Review of Ender’s Game
by Lisa Kent
Card, Orson Scott. Ender’s Game. New York: Tom Doherty Associates, LLC, 1991. Print.
Orson Scott Card’s Ender’s Game first came out in 1977. I read it then, and enjoyed it so much that I went on to read the rest of Card’s work as it came out. I didn’t expect to read this particular book again, but since it showed up on our “New Books” section last month here in Willey Library, I decided to look at it again and review it.
In the book, we follow a very young, gifted boy—Ender—as he journeys through a military-type school and plays very competitive battle games. The school and the games are played in Space. The story itself is fast-paced and engaging; it is written in stark dialogue that moves quickly. Reading Ender’s Game from the perspective of an adult and a parent, it’s not the story but Ender’s personality that fascinates me this time around.

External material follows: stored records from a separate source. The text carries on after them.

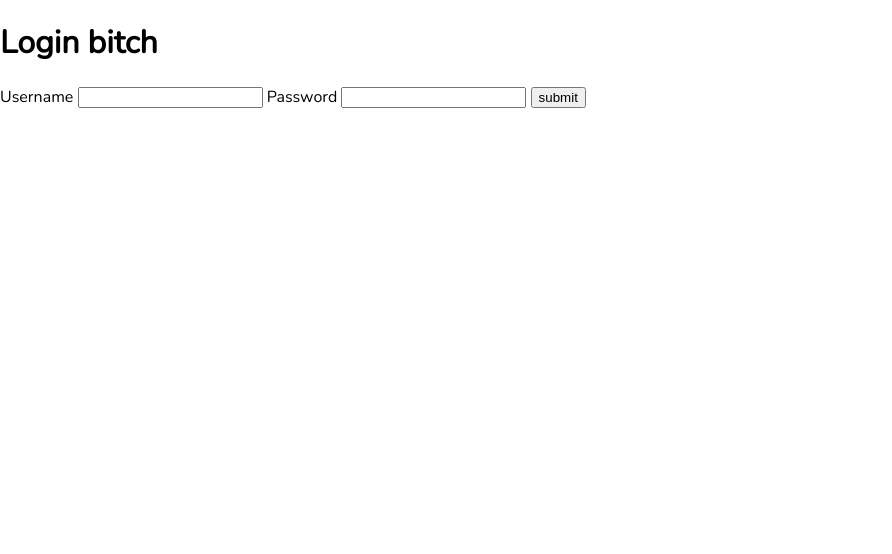
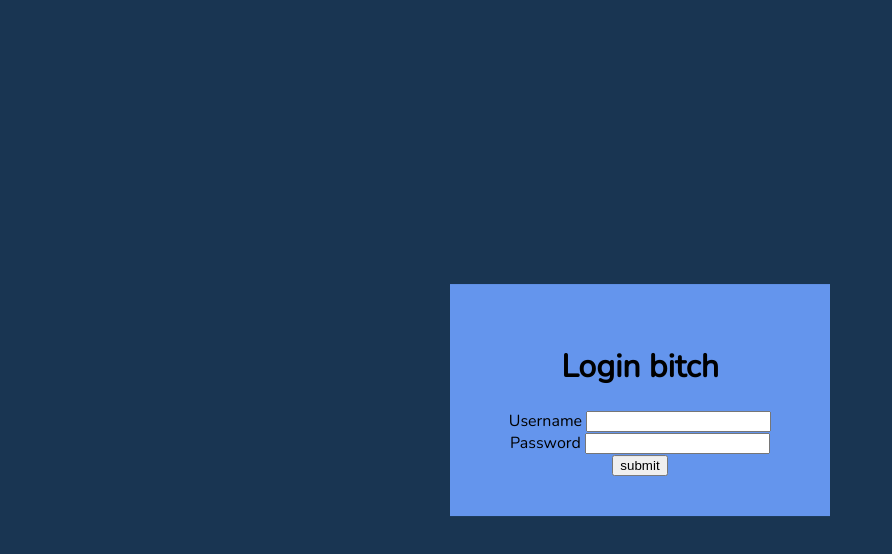
Before and after one commit to garretgonzales/login-fun, a plain HTML site: page index.html in a window 1280 px wide. Shown: the whole page, without its empty margins (0-892 px from the left). Drawn offline with nearby package versions, Linux system fonts and the light colour scheme.

Commit message:
Styling Added

```diff
--- a/styles.css
+++ b/styles.css
@@ -3,4 +3,20 @@ body {
     margin: 0;
     padding: 0;
     font-family: Nunito, sans-serif;
+    background: #193552;
 }
+
+.box {
+    width: 300px;
+    padding: 40px;
+    position: absolute;
+    top: 50%;
+    left: 50%;
+    transform: translate(-50%, -50%);
+    background: cornflowerblue;
+    text-align: center;
+}
+
+.box input {
+
+}
```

Gifted children have distinct characteristics. One common characteristic is that they can think way beyond their years, even though they still may have the body of a six-year old child, like Ender. Isolation is a big theme in this book, something Ender struggles with from the first day of his journey. It’s easy for a gifted child to feel isolated; many people who interact with gifted kids just don’t get them— including extended family and teachers.

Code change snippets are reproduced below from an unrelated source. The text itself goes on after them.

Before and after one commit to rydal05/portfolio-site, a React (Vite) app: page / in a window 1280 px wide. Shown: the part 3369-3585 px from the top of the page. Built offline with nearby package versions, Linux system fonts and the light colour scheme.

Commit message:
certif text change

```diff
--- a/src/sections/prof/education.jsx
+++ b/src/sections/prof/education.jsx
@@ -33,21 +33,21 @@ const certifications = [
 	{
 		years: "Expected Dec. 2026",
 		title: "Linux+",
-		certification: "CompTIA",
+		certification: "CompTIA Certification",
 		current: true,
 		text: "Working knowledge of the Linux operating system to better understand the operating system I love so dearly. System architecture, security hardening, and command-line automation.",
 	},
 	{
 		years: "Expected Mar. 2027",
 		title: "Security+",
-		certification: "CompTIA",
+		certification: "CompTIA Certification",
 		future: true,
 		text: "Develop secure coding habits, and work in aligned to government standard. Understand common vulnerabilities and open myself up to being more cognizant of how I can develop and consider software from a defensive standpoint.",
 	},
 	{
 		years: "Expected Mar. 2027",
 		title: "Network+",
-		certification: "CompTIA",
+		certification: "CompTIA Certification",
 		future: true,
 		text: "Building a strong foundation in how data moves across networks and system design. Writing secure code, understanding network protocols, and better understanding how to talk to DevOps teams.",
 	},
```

Gifted kids compensate, as does Ender, and it is interesting to see how he thinks and makes decisions. He has strong compassion despite his circumstances, and ultimately this compassion is the bridge to Card’s sequel. We never know by the end of the book whether or not Ender considers his life fulfilling. It’s hard to imagine how he’d consider it so, but as a reader, you want him to reach some level of happiness. He may not feel fulfilled, but he definitely is engaged, and with gifted kids (and adults for that matter) engagement often has more merit than fulfillment.
When you read Ender’s Game, keep in mind that one in every ten U.S. children is like Ender. Gifted children really exist, and like Ender, they have special needs. When I first read Ender’s Game, I was still in high school. Now I’m raising two gifted kids of my own, and Ender’s character and his actions make a lot more sense.
In this recent printing of Ender’s Game, in the introduction, the author shares his thoughts about gifted children, so you know as a reader (if you are the kind to read introductions) that Card is trying to make a point. Ultimately though, what you care to know or not know about gifted children doesn’t matter. Ender’s Game as a science fiction story is strong enough to stand on its own.